As coverage counsel, we see the situation arise time and again: facing down substantial potential liability in a pending lawsuit, a policyholder engages in good-faith settlement discussions with the plaintiff. After animated negotiations between the parties, the plaintiff finally makes a reasonable offer, only for the policyholder’s insurance carrier to throw up a roadblock by refusing to fund or consent to the settlement. But policyholders need not always resign themselves to continuing costly and time-consuming litigation—a “covenant not to execute” may be the switch to put the settlement back on track.
In most cases, a reasonable settlement produces a better result than litigation. A good settlement should provide more of what you need at a lower cost with less interruption of your core business.
Abraham Lincoln is credited with the following advice: “Discourage litigation. Persuade your neighbors to compromise whenever you can. Point out to them how the nominal winner is often the real loser—in fees, and expenses, and waste of time. As a peace-maker the lawyer has a superior opportunity of being a good man. There will still be business enough.”

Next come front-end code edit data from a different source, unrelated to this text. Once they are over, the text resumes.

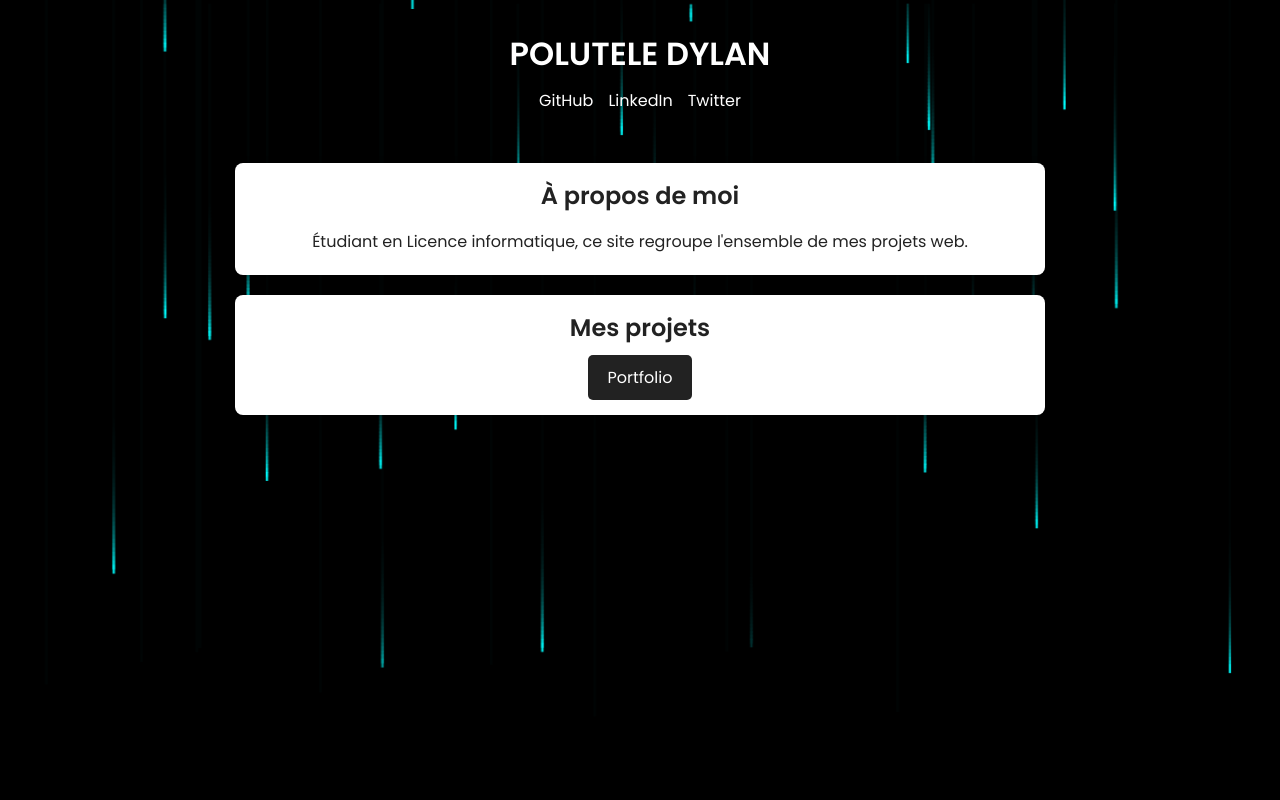
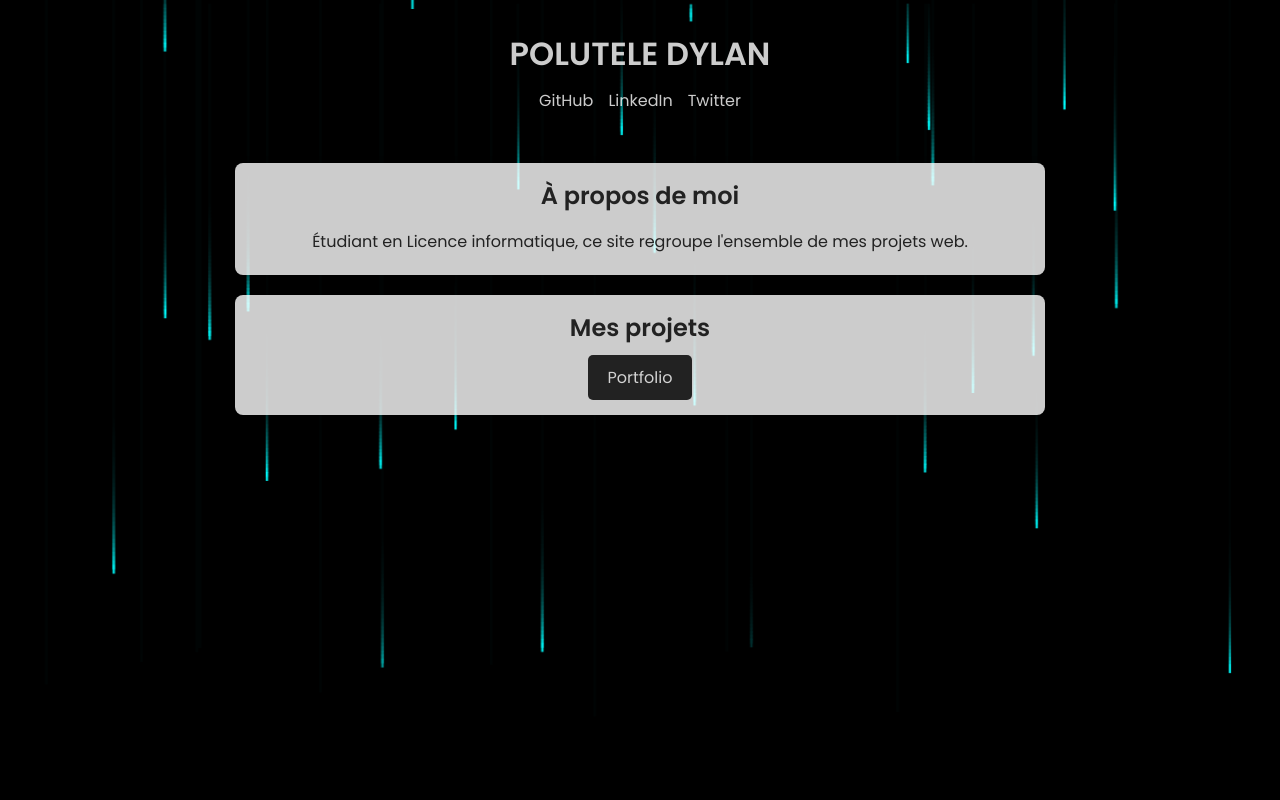
Before and after one commit to dpolutele/dpolutele.github.io, a plain HTML site: page index.html in a window 1280 px wide. Shown: the top 800 px of the page. Drawn offline with Linux system fonts and the light colour scheme.

Commit message:
maj du site principal

```diff
--- a/style.css
+++ b/style.css
@@ -20,7 +20,7 @@ body {
 }
 
 header {
-    color: #fff;
+    color: #ffffffcc;
     padding: 20px;
 }
 
@@ -44,7 +44,7 @@ nav ul li {
 }
 
 nav ul li a {
-    color: #fff;
+    color: #ffffffcc;
     text-decoration: none;
     font-weight: 400;
     transition: color 0.3s;
@@ -55,7 +55,7 @@ nav ul li a:hover {
 }
 
 .introduction, .projects {
-    background: #ffffff;
+    background: #ffffffcc;
     padding: 5px;
     margin: 20px auto;
     width: 90%;
@@ -77,7 +77,7 @@ nav ul li a:hover {
 .projects ul li a {
     display: inline-block;
     background: #222;
-    color: #fff;
+    color: #ffffffcc;
     padding: 10px 20px;
     border-radius: 5px;
     text-decoration: none;
@@ -91,7 +91,7 @@ nav ul li a:hover {
 }
 
 footer {
-    color: #fff;
+    color: #ffffffcc;
     padding: 200px;
     margin-top: 290px;
     font-size: 0.9rem;
```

Businesses have been warned before about mandatory arbitration provisions proliferating in insurance policies, which require referral of coverage disputes to an arbitrator or arbitral panel and bar commencing civil lawsuits to resolve insurance coverage disputes. Other policies require the exhaustion of alternative dispute resolution (ADR) procedures, such as mediation, before a coverage action may commence. On July 17, a federal judge in the Northern District of California enforced such an ADR provision against an insurer that sued its policyholder for a declaratory judgment on coverage.